This is a bittersweet day. The goddess and her children are taken out of
their earthly abode or the pandal for Bisarjan or immersion in the river.
This indicates her return to Mount Kailash. Devotees often shout “Aschhe
bochhor abar hobe” (Durga Puja will return next year again).
In the past, the idols were carried on bamboo structures. However, nowadays the idols are transported in trucks or pickup vans to riverbanks and then they are placed in a boat and taken to the middle of the river for immersion.
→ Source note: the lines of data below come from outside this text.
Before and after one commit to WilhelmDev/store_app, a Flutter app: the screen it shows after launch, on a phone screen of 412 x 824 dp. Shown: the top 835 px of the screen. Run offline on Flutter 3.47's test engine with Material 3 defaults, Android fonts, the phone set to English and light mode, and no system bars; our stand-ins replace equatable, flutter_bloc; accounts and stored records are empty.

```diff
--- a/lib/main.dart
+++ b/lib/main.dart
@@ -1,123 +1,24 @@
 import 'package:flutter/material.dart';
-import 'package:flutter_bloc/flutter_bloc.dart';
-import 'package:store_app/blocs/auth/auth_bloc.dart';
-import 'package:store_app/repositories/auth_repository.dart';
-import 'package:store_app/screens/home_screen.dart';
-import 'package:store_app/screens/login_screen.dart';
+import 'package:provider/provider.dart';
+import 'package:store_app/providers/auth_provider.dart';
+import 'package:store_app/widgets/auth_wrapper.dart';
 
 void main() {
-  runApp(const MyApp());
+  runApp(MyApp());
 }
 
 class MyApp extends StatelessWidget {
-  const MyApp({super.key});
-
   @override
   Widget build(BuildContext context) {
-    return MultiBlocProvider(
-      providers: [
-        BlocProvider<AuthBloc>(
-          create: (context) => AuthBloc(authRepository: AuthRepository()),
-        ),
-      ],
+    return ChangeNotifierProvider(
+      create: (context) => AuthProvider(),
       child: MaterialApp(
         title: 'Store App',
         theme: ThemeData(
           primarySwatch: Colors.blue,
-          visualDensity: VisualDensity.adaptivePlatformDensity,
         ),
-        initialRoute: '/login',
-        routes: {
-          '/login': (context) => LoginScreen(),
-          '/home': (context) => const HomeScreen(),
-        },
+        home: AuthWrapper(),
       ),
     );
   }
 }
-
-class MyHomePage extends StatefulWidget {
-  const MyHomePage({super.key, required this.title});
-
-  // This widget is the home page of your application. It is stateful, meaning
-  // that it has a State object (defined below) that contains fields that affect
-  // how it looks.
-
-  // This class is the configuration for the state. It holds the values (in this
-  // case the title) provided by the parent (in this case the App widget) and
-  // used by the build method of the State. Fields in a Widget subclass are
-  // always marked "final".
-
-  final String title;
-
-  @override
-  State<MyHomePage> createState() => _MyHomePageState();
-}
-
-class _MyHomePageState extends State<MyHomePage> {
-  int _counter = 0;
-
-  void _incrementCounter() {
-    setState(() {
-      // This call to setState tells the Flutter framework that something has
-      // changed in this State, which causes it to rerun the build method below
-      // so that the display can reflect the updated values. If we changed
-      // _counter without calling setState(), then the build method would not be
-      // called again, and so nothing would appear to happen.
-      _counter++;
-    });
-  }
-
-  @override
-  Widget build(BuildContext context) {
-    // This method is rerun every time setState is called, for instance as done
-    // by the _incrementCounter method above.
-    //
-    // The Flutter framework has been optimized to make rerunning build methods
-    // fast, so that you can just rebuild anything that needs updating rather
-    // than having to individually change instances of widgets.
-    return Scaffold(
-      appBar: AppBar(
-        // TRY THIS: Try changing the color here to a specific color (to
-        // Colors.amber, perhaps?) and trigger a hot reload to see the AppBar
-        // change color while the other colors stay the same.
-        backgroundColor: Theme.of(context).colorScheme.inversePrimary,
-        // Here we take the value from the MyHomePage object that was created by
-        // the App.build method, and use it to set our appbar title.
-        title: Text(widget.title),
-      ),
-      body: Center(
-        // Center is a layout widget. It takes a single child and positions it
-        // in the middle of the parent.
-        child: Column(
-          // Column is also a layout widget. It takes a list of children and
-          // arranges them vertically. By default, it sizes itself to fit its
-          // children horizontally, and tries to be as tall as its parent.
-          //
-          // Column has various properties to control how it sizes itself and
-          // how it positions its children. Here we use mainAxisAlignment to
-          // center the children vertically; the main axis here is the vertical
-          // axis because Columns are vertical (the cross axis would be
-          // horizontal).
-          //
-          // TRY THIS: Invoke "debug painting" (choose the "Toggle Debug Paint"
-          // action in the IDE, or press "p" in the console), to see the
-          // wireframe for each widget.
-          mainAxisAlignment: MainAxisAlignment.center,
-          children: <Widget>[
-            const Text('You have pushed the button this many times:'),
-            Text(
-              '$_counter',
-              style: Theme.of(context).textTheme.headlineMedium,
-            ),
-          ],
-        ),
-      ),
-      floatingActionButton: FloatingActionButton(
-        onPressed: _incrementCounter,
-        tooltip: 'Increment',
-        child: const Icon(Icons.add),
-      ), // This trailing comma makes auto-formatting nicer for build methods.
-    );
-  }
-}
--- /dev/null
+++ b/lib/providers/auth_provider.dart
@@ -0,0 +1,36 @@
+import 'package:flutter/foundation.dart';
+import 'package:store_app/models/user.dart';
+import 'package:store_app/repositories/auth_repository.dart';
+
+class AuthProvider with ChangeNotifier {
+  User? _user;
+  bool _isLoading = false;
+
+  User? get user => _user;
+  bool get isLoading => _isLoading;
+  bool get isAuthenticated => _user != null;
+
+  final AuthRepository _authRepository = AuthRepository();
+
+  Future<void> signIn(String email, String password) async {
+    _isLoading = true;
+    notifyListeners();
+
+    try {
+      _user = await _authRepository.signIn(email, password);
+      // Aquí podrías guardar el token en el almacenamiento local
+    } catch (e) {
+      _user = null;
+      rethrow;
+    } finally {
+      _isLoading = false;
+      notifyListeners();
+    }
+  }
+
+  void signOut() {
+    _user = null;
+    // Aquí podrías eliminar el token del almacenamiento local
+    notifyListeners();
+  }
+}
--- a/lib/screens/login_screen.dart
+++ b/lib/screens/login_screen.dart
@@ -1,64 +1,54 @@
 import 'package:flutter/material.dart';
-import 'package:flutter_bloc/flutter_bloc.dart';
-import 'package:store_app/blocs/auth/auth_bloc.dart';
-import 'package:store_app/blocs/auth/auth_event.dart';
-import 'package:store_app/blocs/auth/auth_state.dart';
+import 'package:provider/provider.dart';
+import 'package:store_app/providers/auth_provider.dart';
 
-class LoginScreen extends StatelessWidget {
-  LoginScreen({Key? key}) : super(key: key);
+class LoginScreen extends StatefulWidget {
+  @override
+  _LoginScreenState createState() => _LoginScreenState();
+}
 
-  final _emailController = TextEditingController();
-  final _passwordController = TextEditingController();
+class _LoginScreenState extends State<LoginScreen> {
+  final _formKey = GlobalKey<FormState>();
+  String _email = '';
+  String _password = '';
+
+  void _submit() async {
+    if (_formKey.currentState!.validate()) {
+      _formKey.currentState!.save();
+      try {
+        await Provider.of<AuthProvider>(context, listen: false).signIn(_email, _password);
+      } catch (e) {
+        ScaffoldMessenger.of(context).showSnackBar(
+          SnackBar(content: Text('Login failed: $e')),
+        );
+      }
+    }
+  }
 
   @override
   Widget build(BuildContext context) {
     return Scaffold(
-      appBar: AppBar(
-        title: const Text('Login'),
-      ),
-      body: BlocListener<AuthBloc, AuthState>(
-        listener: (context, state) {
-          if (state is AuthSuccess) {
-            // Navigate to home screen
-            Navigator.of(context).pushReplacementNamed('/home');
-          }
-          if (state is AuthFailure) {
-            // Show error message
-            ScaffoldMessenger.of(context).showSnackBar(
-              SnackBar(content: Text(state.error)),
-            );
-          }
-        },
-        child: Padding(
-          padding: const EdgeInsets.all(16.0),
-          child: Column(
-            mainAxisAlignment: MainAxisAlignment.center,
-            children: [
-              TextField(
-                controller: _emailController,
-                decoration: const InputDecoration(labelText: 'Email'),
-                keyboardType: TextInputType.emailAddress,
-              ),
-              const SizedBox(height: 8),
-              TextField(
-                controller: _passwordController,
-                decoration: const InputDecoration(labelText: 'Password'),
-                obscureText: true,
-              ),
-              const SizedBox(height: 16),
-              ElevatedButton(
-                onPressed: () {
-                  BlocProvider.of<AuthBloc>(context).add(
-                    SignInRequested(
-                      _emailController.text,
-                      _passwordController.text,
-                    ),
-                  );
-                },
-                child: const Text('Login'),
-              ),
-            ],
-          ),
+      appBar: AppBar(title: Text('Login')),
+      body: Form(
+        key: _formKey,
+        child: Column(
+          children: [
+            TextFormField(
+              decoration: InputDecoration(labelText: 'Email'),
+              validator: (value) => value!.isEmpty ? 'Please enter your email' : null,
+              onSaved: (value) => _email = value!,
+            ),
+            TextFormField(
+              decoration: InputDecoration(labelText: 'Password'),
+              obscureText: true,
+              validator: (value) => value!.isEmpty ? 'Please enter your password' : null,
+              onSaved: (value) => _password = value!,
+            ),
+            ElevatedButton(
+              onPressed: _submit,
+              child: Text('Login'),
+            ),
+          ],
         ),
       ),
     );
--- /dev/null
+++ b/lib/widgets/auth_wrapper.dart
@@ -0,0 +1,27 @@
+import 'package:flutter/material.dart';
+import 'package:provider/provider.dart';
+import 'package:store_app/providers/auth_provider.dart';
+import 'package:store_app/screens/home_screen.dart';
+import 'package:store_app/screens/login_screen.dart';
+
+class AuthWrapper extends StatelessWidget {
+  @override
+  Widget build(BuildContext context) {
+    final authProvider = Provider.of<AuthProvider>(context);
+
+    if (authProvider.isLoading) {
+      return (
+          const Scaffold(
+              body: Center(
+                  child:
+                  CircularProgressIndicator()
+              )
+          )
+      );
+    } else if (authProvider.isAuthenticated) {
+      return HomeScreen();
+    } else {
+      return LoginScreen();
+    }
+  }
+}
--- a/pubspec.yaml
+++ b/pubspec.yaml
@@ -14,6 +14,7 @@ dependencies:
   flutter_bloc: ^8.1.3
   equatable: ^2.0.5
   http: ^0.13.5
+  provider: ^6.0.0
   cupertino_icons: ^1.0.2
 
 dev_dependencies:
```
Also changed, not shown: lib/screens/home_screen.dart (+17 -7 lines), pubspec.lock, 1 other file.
After immersion of idols, young members of the family touch the feet of the elders to seek blessings. Some hug each other (kolakuli). Sweets such as chomchom, kalojam, sandesh, narkeler naru (mounds made of coconut and
jaggery) are distributed on this day.
In the capital Dhaka, the main puja mandaps are at Dhakeshwari National
Temple, Ramkrishna Mission and Math, Kalabagan, Banani, Shakhari Bazar and Ramna Kali Mandir.
In major divisional cities including port city Chattogram, Rajshahi, Khulna and Sylhet and district towns including Narayanganj, Faridpur, Dinajpur, Jashore, Kushtia, Netrakona, Tangail, Satkhira, are also witnessing massive celebration of Durga Puja.
Durga Puja is being celebrated at 32,408 mandaps across the country this year including 245 in the capital, according to Bangladesh Puja Udjapan Parishad (BPUP).
BPUP general secretary Prof Chandranath Poddar said the country saw Durga
Puja celebration at 32,168 mandaps including 241 in the capital last year.
Stringent security measures have taken across the country during the
celebration of Durga Puja to avert any untoward situation.